The text covers the whole S 35 story from the original concept through war service in 1940, but it doesn’t stop there. There was also a self-propelled gun version with a 75mm cannon, the SAu 40, and that’s here too. It was only built as a prototype but did see active service in 1940 against the Germans. S 35s were, of course taken into German service and their use is covered here as you would expect. However, they were also held by the French Army in Tunisia with the excuse that they might be needed to defend against an Allied invasion – and promptly used in Free French service when that invasion happened. Even less known outside France is that some had been squirreled away from German eyes and were brought back into service after the liberation, fighting in the La Rochelle sector. All of this is described in the text and shown in some rare photographs.

Speaking of the photographs, there’s an excellent selection here showing prewar service, wartime use up to June 1940, German use and modifications, and even internal details. There’s also a colour photo section of internal and external details of a preserved tank at Saumur. This is followed by a good description, with colour diagrams, of the markings carried up to June 1940 and then by 10 colour side-view plates of camouflage and markings including the SAu 40 in its active-service colours. Finally, there are fold-out 5-view plans of the S 35 and the SAu 40 in both 1/72 and /35 scales.

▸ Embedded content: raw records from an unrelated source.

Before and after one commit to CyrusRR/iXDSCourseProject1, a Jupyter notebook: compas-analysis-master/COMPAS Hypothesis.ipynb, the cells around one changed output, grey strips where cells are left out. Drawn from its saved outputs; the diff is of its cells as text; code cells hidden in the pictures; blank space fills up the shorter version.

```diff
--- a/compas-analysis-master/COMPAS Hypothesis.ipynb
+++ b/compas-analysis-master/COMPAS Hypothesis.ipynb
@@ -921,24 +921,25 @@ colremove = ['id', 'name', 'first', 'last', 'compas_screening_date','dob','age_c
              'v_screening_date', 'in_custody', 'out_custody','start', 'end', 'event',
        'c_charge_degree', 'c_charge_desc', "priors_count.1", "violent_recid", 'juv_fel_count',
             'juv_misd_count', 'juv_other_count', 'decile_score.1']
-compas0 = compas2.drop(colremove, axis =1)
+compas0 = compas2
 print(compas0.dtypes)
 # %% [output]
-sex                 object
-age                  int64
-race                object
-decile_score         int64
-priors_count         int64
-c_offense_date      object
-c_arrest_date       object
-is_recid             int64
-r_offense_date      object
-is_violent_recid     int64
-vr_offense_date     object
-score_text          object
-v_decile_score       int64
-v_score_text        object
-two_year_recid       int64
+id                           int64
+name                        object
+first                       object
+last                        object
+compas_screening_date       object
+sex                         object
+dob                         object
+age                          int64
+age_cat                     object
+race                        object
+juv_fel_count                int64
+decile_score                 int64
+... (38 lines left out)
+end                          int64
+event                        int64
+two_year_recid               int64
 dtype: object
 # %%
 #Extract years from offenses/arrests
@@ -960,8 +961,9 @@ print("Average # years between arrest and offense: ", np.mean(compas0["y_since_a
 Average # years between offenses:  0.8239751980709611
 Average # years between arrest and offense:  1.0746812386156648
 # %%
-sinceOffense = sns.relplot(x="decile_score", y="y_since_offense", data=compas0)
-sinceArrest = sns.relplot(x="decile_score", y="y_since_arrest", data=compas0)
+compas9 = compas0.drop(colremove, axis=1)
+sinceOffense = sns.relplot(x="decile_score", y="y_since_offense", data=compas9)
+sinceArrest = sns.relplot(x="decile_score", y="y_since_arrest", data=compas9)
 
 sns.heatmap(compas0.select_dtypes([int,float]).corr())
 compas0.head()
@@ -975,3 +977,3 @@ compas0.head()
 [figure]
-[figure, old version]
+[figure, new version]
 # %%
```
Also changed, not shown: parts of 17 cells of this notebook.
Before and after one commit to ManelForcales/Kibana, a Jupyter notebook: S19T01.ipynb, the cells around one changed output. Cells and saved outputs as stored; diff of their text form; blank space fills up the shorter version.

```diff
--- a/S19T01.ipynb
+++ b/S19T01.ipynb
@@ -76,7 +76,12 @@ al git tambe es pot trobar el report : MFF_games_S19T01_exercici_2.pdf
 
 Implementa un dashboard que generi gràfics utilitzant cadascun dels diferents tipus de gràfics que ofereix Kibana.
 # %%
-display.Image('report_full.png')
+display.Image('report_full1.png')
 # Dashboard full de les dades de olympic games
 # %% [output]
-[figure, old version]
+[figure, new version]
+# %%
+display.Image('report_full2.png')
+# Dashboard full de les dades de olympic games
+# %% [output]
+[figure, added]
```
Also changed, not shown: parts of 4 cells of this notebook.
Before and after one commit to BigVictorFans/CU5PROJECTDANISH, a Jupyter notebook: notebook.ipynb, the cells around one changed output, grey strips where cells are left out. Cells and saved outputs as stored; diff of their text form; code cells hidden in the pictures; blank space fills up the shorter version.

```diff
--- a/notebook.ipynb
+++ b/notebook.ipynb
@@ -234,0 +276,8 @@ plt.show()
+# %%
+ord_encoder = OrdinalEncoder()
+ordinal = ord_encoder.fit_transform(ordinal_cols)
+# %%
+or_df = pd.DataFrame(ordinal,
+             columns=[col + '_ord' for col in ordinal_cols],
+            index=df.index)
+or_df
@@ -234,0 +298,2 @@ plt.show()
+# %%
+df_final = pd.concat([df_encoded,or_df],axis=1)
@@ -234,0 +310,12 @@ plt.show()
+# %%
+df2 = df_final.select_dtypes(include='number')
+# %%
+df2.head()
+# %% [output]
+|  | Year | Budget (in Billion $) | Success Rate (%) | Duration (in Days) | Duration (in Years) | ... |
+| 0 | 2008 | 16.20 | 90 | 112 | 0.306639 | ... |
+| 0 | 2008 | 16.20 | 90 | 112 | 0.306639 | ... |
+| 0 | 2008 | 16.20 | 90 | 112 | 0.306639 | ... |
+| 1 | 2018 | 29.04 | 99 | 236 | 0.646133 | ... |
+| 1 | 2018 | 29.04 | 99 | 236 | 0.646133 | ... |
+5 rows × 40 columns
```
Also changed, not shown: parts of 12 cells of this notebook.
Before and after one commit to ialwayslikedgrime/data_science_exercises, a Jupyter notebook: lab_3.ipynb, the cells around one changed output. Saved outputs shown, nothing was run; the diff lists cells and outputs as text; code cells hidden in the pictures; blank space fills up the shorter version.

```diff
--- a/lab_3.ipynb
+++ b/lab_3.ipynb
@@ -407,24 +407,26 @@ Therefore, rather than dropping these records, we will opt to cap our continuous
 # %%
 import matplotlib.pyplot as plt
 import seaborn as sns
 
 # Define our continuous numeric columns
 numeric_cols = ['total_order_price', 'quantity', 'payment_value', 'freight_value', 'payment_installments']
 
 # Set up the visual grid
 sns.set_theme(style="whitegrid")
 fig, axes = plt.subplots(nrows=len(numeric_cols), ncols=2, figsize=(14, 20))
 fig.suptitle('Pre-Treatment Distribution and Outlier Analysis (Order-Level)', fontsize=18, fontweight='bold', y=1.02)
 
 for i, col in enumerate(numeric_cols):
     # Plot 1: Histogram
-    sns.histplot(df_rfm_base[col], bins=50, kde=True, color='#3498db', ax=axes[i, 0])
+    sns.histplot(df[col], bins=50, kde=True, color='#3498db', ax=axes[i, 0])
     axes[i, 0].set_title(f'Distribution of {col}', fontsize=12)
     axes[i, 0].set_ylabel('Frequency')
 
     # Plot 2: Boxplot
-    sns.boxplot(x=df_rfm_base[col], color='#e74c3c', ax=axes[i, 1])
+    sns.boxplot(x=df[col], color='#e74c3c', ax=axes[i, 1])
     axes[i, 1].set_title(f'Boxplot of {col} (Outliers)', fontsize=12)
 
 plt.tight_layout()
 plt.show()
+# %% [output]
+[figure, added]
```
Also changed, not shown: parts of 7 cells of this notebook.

This book is just what’s needed by anyone building the Heller 1/35 kit – I wish it had been available when I built mine – and there’s quite enough here to allow a conversion to the ultra-rare SAu 40. I really do hope that the team will go on to produce similar books on other French tanks. Highly recommended!

John Prigent